AIM OF THE TASK: An exact copy of the listing below is the answer, with the pictures removed.

MATERIAL FOR THIS TASK:

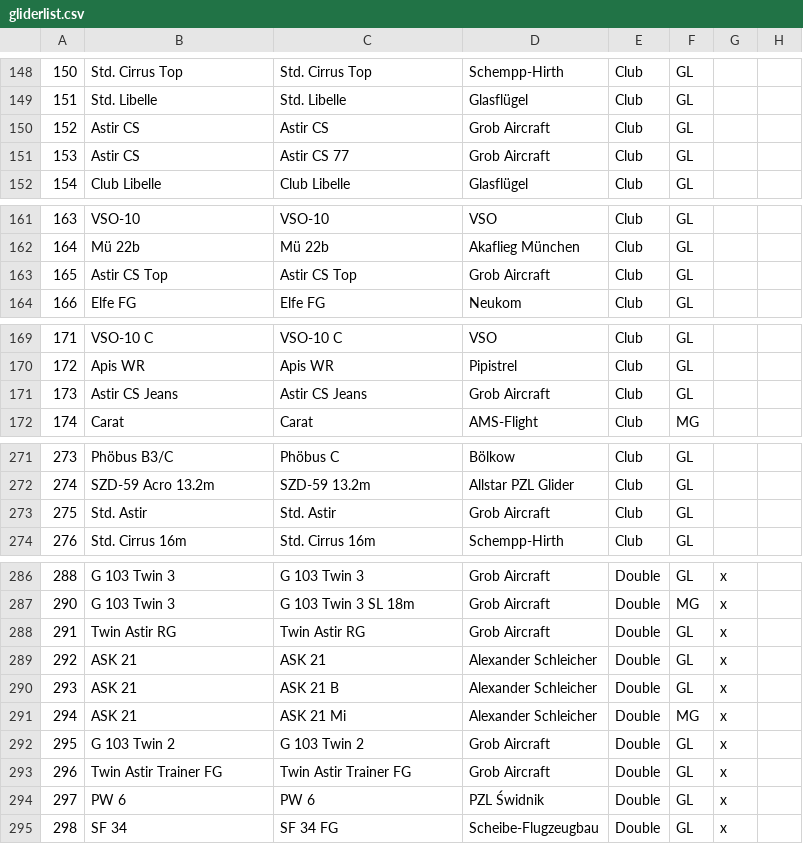
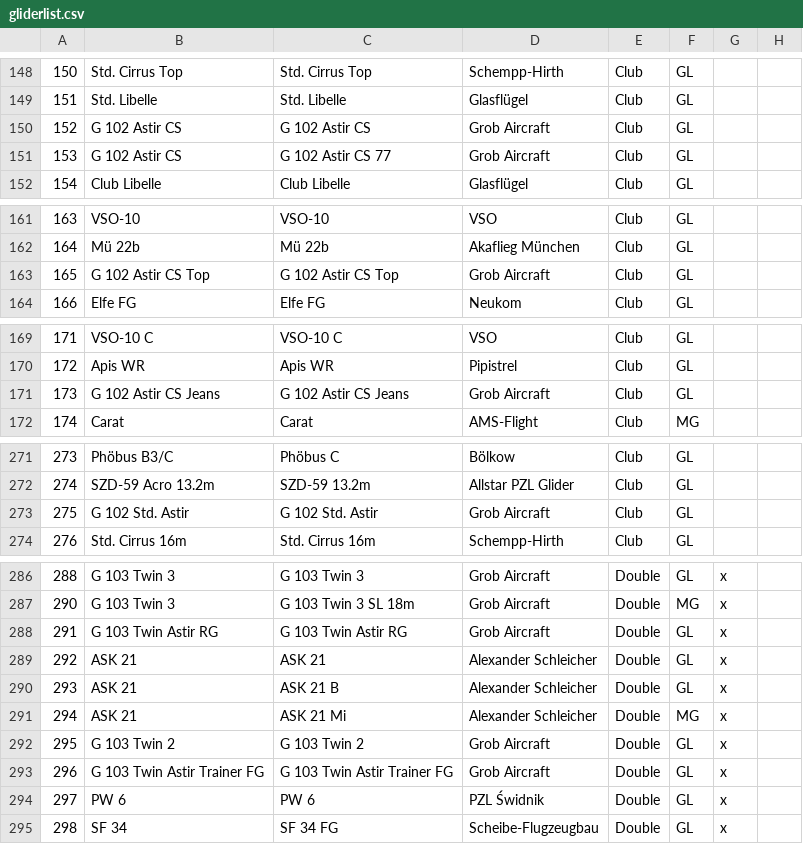
Before and after one commit to weglide/GliderList, a CSV file: gliderlist.csv, drawn as a sheet; only a part is shown, gaps mark what is left out; the diff names each change by its address in the sheet, - before the commit and + after, or states it on an @@ line.

Commit message:
Fix inconsistent astir naming

```diff
--- a/gliderlist.csv
+++ b/gliderlist.csv
-B150:B151: Astir CS
+B150:B151: G 102 Astir CS
-C150: Astir CS
+C150: G 102 Astir CS
-C151: Astir CS 77
+C151: G 102 Astir CS 77
-B163: Astir CS Top
+B163: G 102 Astir CS Top
-C163: Astir CS Top
+C163: G 102 Astir CS Top
-B171: Astir CS Jeans
+B171: G 102 Astir CS Jeans
-C171: Astir CS Jeans
+C171: G 102 Astir CS Jeans
-B273: Std. Astir
+B273: G 102 Std. Astir
-C273: Std. Astir
+C273: G 102 Std. Astir
-B288: Twin Astir RG
+B288: G 103 Twin Astir RG
-C288: Twin Astir RG
+C288: G 103 Twin Astir RG
-B293: Twin Astir Trainer FG
+B293: G 103 Twin Astir Trainer FG
-C293: Twin Astir Trainer FG
+C293: G 103 Twin Astir Trainer FG
```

TASK RESPONSE:
Before and after one commit to weglide/GliderList, a CSV file: gliderlist.csv, drawn as a sheet; only a part is shown, gaps mark what is left out; the diff names each change by its address in the sheet, - before the commit and + after, or states it on an @@ line.

Commit message:
Fix inconsistent astir naming

```diff
--- a/gliderlist.csv
+++ b/gliderlist.csv
-B150:B151: Astir CS
+B150:B151: G 102 Astir CS
-C150: Astir CS
+C150: G 102 Astir CS
-C151: Astir CS 77
+C151: G 102 Astir CS 77
-B163: Astir CS Top
+B163: G 102 Astir CS Top
-C163: Astir CS Top
+C163: G 102 Astir CS Top
-B171: Astir CS Jeans
+B171: G 102 Astir CS Jeans
-C171: Astir CS Jeans
+C171: G 102 Astir CS Jeans
-B273: Std. Astir
+B273: G 102 Std. Astir
-C273: Std. Astir
+C273: G 102 Std. Astir
-B288: Twin Astir RG
+B288: G 103 Twin Astir RG
-C288: Twin Astir RG
+C288: G 103 Twin Astir RG
-B293: Twin Astir Trainer FG
+B293: G 103 Twin Astir Trainer FG
-C293: Twin Astir Trainer FG
+C293: G 103 Twin Astir Trainer FG
```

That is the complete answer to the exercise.